Artificially Inseminating Sharks Reveals “Virgin Births” may be more common than thought

A blood-thirsty tooth hunter may not be as easily sold as any species needs, but sharks play an important role in marine ecosystems and protecting them is as appropriate as any other conservation effort.

Shark populations are declining in the face of fishing, pollution and the threat of warm oceans, and captive breeding programs are an important tool to ensure their future. In these programs, zoos and aquariums around the world work to match male and female sharks in a way that encourages genetic diversity. This means creating long-distance shark pairs from each other, so it may take some initiative to bring together predictable lovers IRL. A new study published in the Journal of Scientific Reports was able to create 97 baby sharks (du, du, d’do d’do…) with the help of artificial insemination. Some babies were born to parents from all over the country, while others have no parents.

The project created sharks as a tool for artificial insemination so that the geographical location now required only semen transport without any barriers to “mating”. This method can preserve genetic diversity while reducing stress on traveling animals (although it is a matter of Texas finding sharks on a highway). Conveniently focusing on small white jute bamboo sharks (would you collect sperm from the great white?), the researchers first confirmed that expectant mothers still do not carry sperm from any past flashing.

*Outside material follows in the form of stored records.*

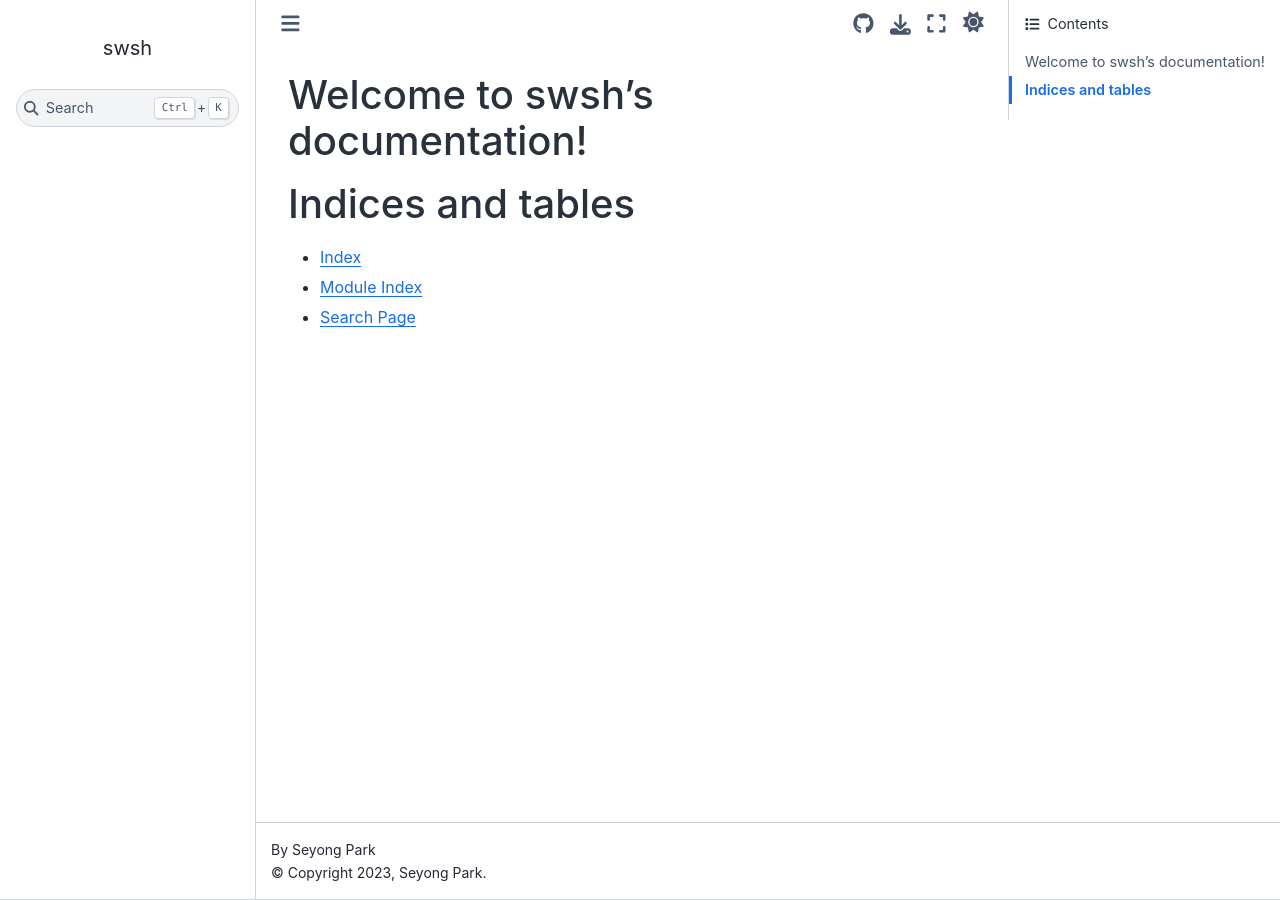
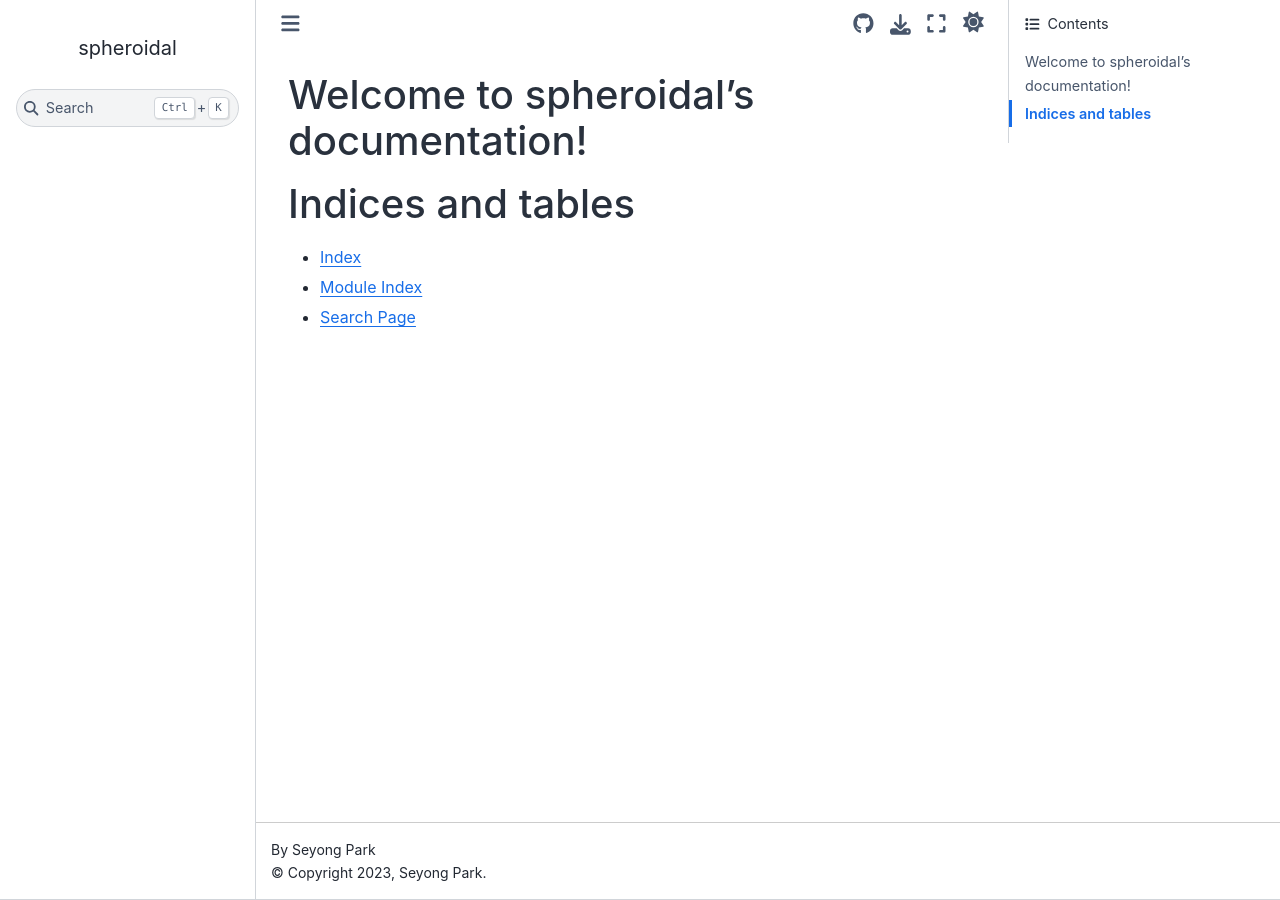
Before and after one commit to syp2001/spheroidal, a Sphinx documentation site: the page built from docs/source/index.rst, in a window 1280 px wide. Built offline with Sphinx 7.4.7 and the Sphinx Book theme 1.1.4, drawn with Linux system fonts in a browser that asks for light colours.

Commit message:
renamed project

```diff
--- a/docs/source/conf.py
+++ b/docs/source/conf.py
@@ -17,7 +17,7 @@ sys.path.insert(0, os.path.abspath('../..'))
 
 # -- Project information -----------------------------------------------------
 
-project = 'swsh'
+project = 'spheroidal'
 copyright = '2023, Seyong Park'
 author = 'Seyong Park'
 
@@ -58,11 +58,11 @@ exclude_patterns = []
 html_theme = 'sphinx_book_theme'
 
 html_theme_options = {
-    "repository_url": "https://github.com/syp2001/swsh",
+    "repository_url": "https://github.com/syp2001/spheroidal",
     "use_repository_button": True,
     "navbar_end": ["navbar-icon-links"],
 }
-html_title = "swsh"
+html_title = "spheroidal"
 html_context = {
     "default_mode": "light"
 }
--- a/docs/source/index.rst
+++ b/docs/source/index.rst
@@ -1,9 +1,9 @@
-.. swsh documentation master file, created by
+.. spheroidal documentation master file, created by
    sphinx-quickstart on Tue Nov  7 14:34:41 2023.
    You can adapt this file completely to your liking, but it should at least
    contain the root `toctree` directive.
 
-Welcome to swsh's documentation!
+Welcome to spheroidal's documentation!
 ================================
 
 .. toctree::
--- a/setup.py
+++ b/setup.py
@@ -2,11 +2,11 @@ from setuptools import setup
 import setuptools
 
 setup(
-    name="swsh",
+    name="spheroidal",
     version="0.0.1",
     author="Seyong Park",
     description="Library for computing spin-weighted spheroidal harmonics",
-    url="https://github.com/syp2001/swsh",
+    url="https://github.com/syp2001/spheroidal",
     packages=setuptools.find_packages(exclude=["tests"]),
     classifiers=(
         "Programming Language :: Python :: 3",
```
Also changed, not shown: README.md (+1 -1 lines), spheroidal/__init__.py (added), 2 other files.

Whitespotted bamboos spread so regularly that they were known as “sea chickens,” so their infertile egg output could be used as an indicator that they were suitable for fertilization. This was followed by semen collection, in which 82 samples were taken from 19 sharks. How, you ask? “The short answer has been given very carefully,” lead author Jane Waffles told IFLScience. “Although there are differences between shark species, in general, semen accumulates in paired ampullae or seminal vesicles located at the end of the reproductive tract near the cloaca. The semen leaves the male through the urogenital papilla, which can enter from the cloaca.